2018 Subaru XV 2.0i Review

2017-Subaru-XV-Front-Three-Quarter-View

2018 Subaru XV 2.0i Premium – $32,140
(4 / 5)

Defining what is and what isn’t an SUV is becoming a bit of a minefield.

Crossovers add a whole new element to the equation. Where it becomes really difficult is when a crossover actually has more off-road ability than many SUVs.

Case-in-point? The Subaru XV.

It’s more utilitarian than many pretenders, and excursions onto rocky trails or the beach prove the point very effectively.

Simply press the X-mode button and you’re ready to tackle tracks that would make a Captiva or CX-5 faint.

But the XV also has a weakness that needs to be remedied before it can be heartily recommended.

Let us explain.

rear view

Here’s what you get

To look at, you’d probably think it’s just another hatch. Granted, it’s a bit taller, but its styling is handsome yet unassuming.
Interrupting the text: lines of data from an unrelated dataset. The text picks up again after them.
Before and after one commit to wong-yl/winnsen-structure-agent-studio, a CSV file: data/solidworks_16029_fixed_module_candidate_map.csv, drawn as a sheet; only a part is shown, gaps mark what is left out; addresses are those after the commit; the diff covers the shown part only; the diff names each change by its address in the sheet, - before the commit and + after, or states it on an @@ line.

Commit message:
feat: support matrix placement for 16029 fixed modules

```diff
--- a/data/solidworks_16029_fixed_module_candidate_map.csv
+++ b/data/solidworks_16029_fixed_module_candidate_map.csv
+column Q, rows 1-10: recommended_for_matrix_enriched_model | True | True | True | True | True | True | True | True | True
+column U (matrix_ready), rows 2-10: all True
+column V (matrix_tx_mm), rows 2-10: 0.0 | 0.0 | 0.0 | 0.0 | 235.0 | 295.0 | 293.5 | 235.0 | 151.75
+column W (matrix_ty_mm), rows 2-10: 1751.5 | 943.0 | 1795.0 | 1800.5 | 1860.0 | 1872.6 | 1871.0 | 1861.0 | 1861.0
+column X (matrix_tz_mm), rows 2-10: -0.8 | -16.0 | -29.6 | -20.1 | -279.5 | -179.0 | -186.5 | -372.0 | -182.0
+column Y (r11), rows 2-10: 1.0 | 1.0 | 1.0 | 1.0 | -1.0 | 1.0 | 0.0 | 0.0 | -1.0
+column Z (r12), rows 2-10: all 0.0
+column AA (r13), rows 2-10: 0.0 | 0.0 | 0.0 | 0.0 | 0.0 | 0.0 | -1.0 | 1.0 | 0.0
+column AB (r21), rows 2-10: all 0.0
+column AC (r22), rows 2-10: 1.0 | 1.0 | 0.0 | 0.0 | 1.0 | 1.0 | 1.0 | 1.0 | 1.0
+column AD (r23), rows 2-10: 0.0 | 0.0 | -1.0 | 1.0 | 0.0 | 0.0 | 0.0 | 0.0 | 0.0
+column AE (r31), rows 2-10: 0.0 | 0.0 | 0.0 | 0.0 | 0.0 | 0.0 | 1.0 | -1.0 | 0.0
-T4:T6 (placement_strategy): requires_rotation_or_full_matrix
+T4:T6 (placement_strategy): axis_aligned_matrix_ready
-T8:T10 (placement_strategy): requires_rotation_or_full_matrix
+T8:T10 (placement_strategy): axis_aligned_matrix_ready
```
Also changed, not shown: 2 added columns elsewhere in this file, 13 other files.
There’s no way of differentiating what it is from lesser specced versions, the most obvious difference being Subaru’s “EyeSight” cameras at the top of the windscreen, which help detect obstacles ahead, bringing autonomous braking and lane departure warning.

It will also steer itself back into the middle of the lane if you don’t.

The base model doesn’t come with such tech, which (among other things) saves nearly $4K.



At $32,140, the XV 2.0i Premium isn’t bare bones at all.

A clear, eight-inch touch screen handles the infotainment and reversing camera, and you get adaptive cruise control, sunroof, dual-zone climate control, and very nicely textured seats.

But make sure you own a decent vacuum cleaner – grains of sand like to disappear into the pattern.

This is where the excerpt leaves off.